(Change listing data)
>>>>>
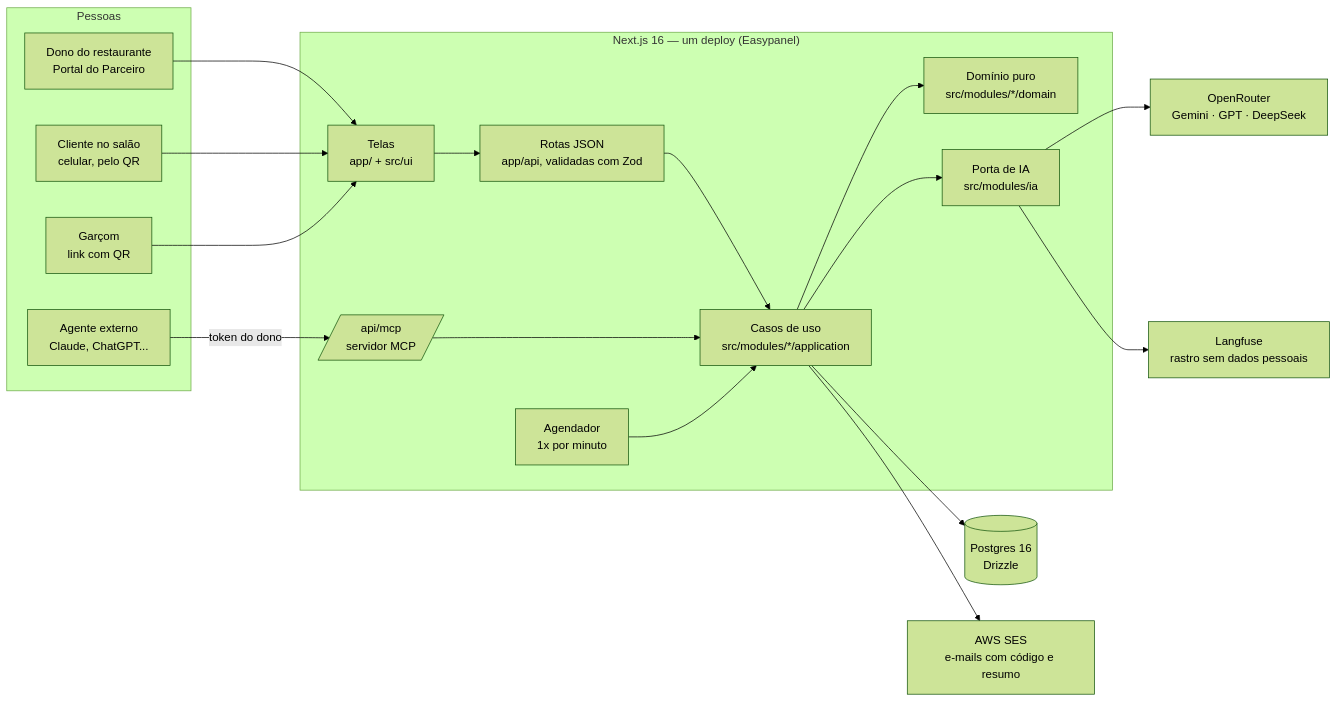
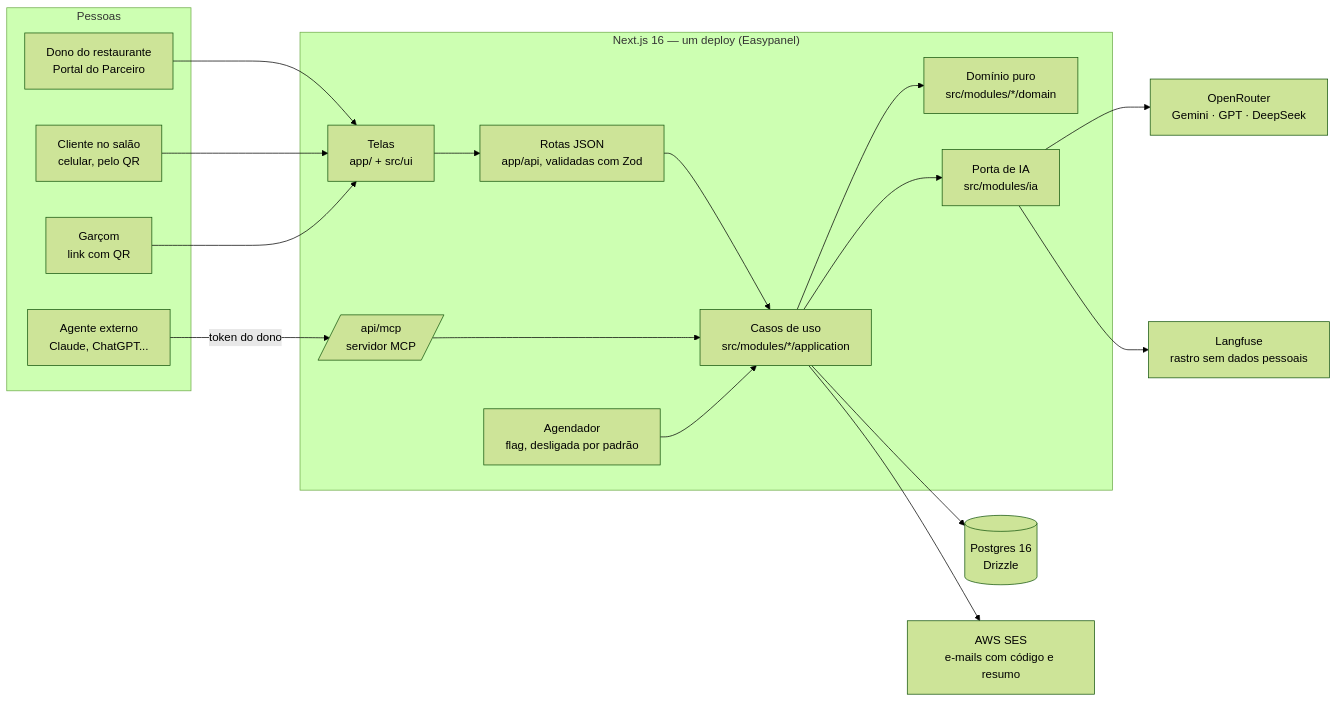
The first of 4 diagrams in docs/arquitetura.md (mateusferrao/comer-fora-no-salao), drawn with Mermaid (forest theme) before and after one commit. The commit also changed other lines of this file and 16 other files, not shown here.

````diff
--- a/docs/arquitetura.md
+++ b/docs/arquitetura.md
@@ -10,37 +10,37 @@
 ```mermaid
 flowchart LR
   subgraph Pessoas
     D[Dono do restaurante<br/>Portal do Parceiro]
     C[Cliente no salão<br/>celular, pelo QR]
     G[Garçom<br/>link com QR]
     A[Agente externo<br/>Claude, ChatGPT...]
   end
 
   subgraph App["Next.js 16 — um deploy (Easypanel)"]
     UI[Telas<br/>app/ + src/ui]
     API[Rotas JSON<br/>app/api, validadas com Zod]
     MCP[/api/mcp<br/>servidor MCP/]
     UC[Casos de uso<br/>src/modules/*/application]
     DOM[Domínio puro<br/>src/modules/*/domain]
     IA[Porta de IA<br/>src/modules/ia]
-    AG[Agendador<br/>1x por minuto]
+    AG[Agendador<br/>flag, desligada por padrão]
   end
 
   DB[(Postgres 16<br/>Drizzle)]
   OR[OpenRouter<br/>Gemini · GPT · DeepSeek]
   LF[Langfuse<br/>rastro sem dados pessoais]
   SES[AWS SES<br/>e-mails com código e resumo]
 
   D --> UI
   C --> UI
   G --> UI
   A -->|token do dono| MCP
   UI --> API --> UC
   MCP --> UC
   AG --> UC
   UC --> DOM
   UC --> DB
   UC --> IA --> OR
   IA --> LF
   UC --> SES
 ```
````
<<<<<
Please restate the data word for word, leaving out any picture it holds.

The first of 4 diagrams in docs/arquitetura.md (mateusferrao/comer-fora-no-salao), drawn with Mermaid (forest theme) before and after one commit. The commit also changed other lines of this file and 16 other files, not shown here.

````diff
--- a/docs/arquitetura.md
+++ b/docs/arquitetura.md
@@ -10,37 +10,37 @@
 ```mermaid
 flowchart LR
   subgraph Pessoas
     D[Dono do restaurante<br/>Portal do Parceiro]
     C[Cliente no salão<br/>celular, pelo QR]
     G[Garçom<br/>link com QR]
     A[Agente externo<br/>Claude, ChatGPT...]
   end
 
   subgraph App["Next.js 16 — um deploy (Easypanel)"]
     UI[Telas<br/>app/ + src/ui]
     API[Rotas JSON<br/>app/api, validadas com Zod]
     MCP[/api/mcp<br/>servidor MCP/]
     UC[Casos de uso<br/>src/modules/*/application]
     DOM[Domínio puro<br/>src/modules/*/domain]
     IA[Porta de IA<br/>src/modules/ia]
-    AG[Agendador<br/>1x por minuto]
+    AG[Agendador<br/>flag, desligada por padrão]
   end
 
   DB[(Postgres 16<br/>Drizzle)]
   OR[OpenRouter<br/>Gemini · GPT · DeepSeek]
   LF[Langfuse<br/>rastro sem dados pessoais]
   SES[AWS SES<br/>e-mails com código e resumo]
 
   D --> UI
   C --> UI
   G --> UI
   A -->|token do dono| MCP
   UI --> API --> UC
   MCP --> UC
   AG --> UC
   UC --> DOM
   UC --> DB
   UC --> IA --> OR
   IA --> LF
   UC --> SES
 ```
````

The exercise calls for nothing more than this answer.